I remember the 1st time I heard about David Olney. It was a blurb on a music website in January of 2020, saying that he had passed away while playing a concert. He looked out at the audience, said “I’m sorry” and closed his eyes. It seemed like a fitting way for an artist to leave this mortal coil – yet I didn’t explore his music further at that time. Since then, we’ve had a pandemic, I’ve relocated across the US, and the world seems more divided than it did just 18 months ago. Perusing through YouTube one night, a song by David Olney & Anana Kaye was suggested to me and I played it. Again, and again.
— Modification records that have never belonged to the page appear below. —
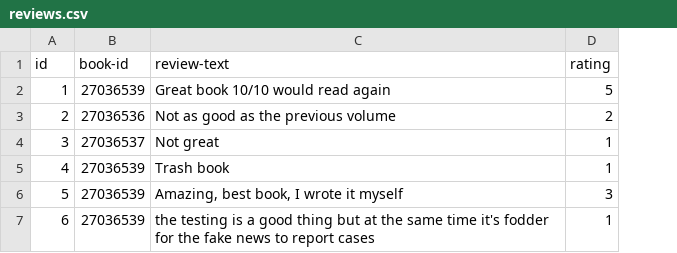
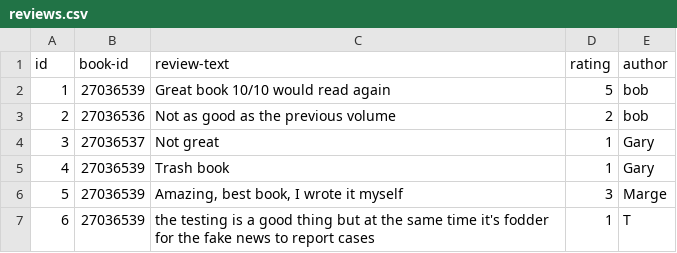
Before and after one commit to s-rofe/bookstore-web-app, a CSV file: library/adapters/data/reviews.csv, drawn as a sheet; the diff names each change by its address in the sheet, - before the commit and + after, or states it on an @@ line.

Commit message:
Reviews have an author now

```diff
--- a/library/adapters/data/reviews.csv
+++ b/library/adapters/data/reviews.csv
+column E (author), rows 2-7: bob | bob | Gary | Gary | Marge | T
```
Also changed, not shown: 6 other files.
It spoke to me in a way that few songs do. My Favorite Goodbye was just the tip of the iceberg though – the entire album is incredible.
It took me an embarrassingly long time to make the connections between punk and country music. Not so much in musical styles – in attitude. Once it sunk in (about 18 months after the last Johnny Cash show in my neck of the woods at the time), I was hooked. You couldn’t find enough Cash, Gram Parsons, or Mike Nesmith records for me (yep, that Mike Nesmith). I’m not a fan of most Nashville, radio friendly country music. But give me some outlaw country, and I”m all over that. Punk spirit and tunes that cut straight to the heart. Harley Graves fits into this mold perfectly.
In the mid 90’s I’d often buy a CD based on a gut feeling or based on the cover art. It wasn’t an exact science, but in early 1995 I picked up the debut album by Jewel called Pieces Of You. Hipster alert – that was a full 18 months before the album started to become a huge hit. Anyway, at the time Jewel seemed to be marketed to the Lilith Fair alternative crowd which was (and still is) something I quite like. In all honesty, I don’t think the record company had any idea what to do with her. An album full of acoustic songs that hinted at pop but bathed in ultra personal lyrics. I didn’t (and still don’t) think it was a masterpiece, but there are 7 or 8 songs from that record that I’ve played over and over throughout the last 20 years. The tracks played live or cut as b-sides during that era were also very strong, leaving open the possibility of an entire alternate album made up of non album tracks. Sad to say, but I have had a hard time relating to anything else Jewel has released in the same way as that debut album. When I happened to see something promoting her latest record as a sequel of sorts to her debut, I couldn’t help but get a tad excited to give it a spin (or shuffle, as it were). Picking Up The Pieces more than meets the high points of her debut – it just may be the finest record Jewel has released to date.